INSTRUCTIONS FOR THE TASK. All entries must be returned precisely as they appear.

DATASET ENTRIES.
....................
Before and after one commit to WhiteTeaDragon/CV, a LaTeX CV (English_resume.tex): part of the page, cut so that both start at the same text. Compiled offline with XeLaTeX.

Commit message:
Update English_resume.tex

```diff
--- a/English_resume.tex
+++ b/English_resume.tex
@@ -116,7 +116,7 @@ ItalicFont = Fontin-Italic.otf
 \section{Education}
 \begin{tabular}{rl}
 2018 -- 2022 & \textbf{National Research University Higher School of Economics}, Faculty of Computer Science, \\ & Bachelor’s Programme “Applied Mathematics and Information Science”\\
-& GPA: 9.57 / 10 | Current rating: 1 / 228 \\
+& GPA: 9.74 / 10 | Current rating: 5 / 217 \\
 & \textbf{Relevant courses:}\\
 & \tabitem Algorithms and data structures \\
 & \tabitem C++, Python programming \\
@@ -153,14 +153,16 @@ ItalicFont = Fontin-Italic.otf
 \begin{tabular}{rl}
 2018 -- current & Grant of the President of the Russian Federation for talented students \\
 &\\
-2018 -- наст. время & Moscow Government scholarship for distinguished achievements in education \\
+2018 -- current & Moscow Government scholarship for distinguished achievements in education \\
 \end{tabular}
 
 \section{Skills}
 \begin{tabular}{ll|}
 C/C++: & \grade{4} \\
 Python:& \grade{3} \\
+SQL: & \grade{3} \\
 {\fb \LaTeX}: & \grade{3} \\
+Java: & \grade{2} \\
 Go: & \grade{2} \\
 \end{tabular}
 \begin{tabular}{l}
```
....................
REPLY TO THE TASK.
Before and after one commit to WhiteTeaDragon/CV, a LaTeX CV (English_resume.tex): part of the page, cut so that both start at the same text. Compiled offline with XeLaTeX.

Commit message:
Update English_resume.tex

```diff
--- a/English_resume.tex
+++ b/English_resume.tex
@@ -116,7 +116,7 @@ ItalicFont = Fontin-Italic.otf
 \section{Education}
 \begin{tabular}{rl}
 2018 -- 2022 & \textbf{National Research University Higher School of Economics}, Faculty of Computer Science, \\ & Bachelor’s Programme “Applied Mathematics and Information Science”\\
-& GPA: 9.57 / 10 | Current rating: 1 / 228 \\
+& GPA: 9.74 / 10 | Current rating: 5 / 217 \\
 & \textbf{Relevant courses:}\\
 & \tabitem Algorithms and data structures \\
 & \tabitem C++, Python programming \\
@@ -153,14 +153,16 @@ ItalicFont = Fontin-Italic.otf
 \begin{tabular}{rl}
 2018 -- current & Grant of the President of the Russian Federation for talented students \\
 &\\
-2018 -- наст. время & Moscow Government scholarship for distinguished achievements in education \\
+2018 -- current & Moscow Government scholarship for distinguished achievements in education \\
 \end{tabular}
 
 \section{Skills}
 \begin{tabular}{ll|}
 C/C++: & \grade{4} \\
 Python:& \grade{3} \\
+SQL: & \grade{3} \\
 {\fb \LaTeX}: & \grade{3} \\
+Java: & \grade{2} \\
 Go: & \grade{2} \\
 \end{tabular}
 \begin{tabular}{l}
```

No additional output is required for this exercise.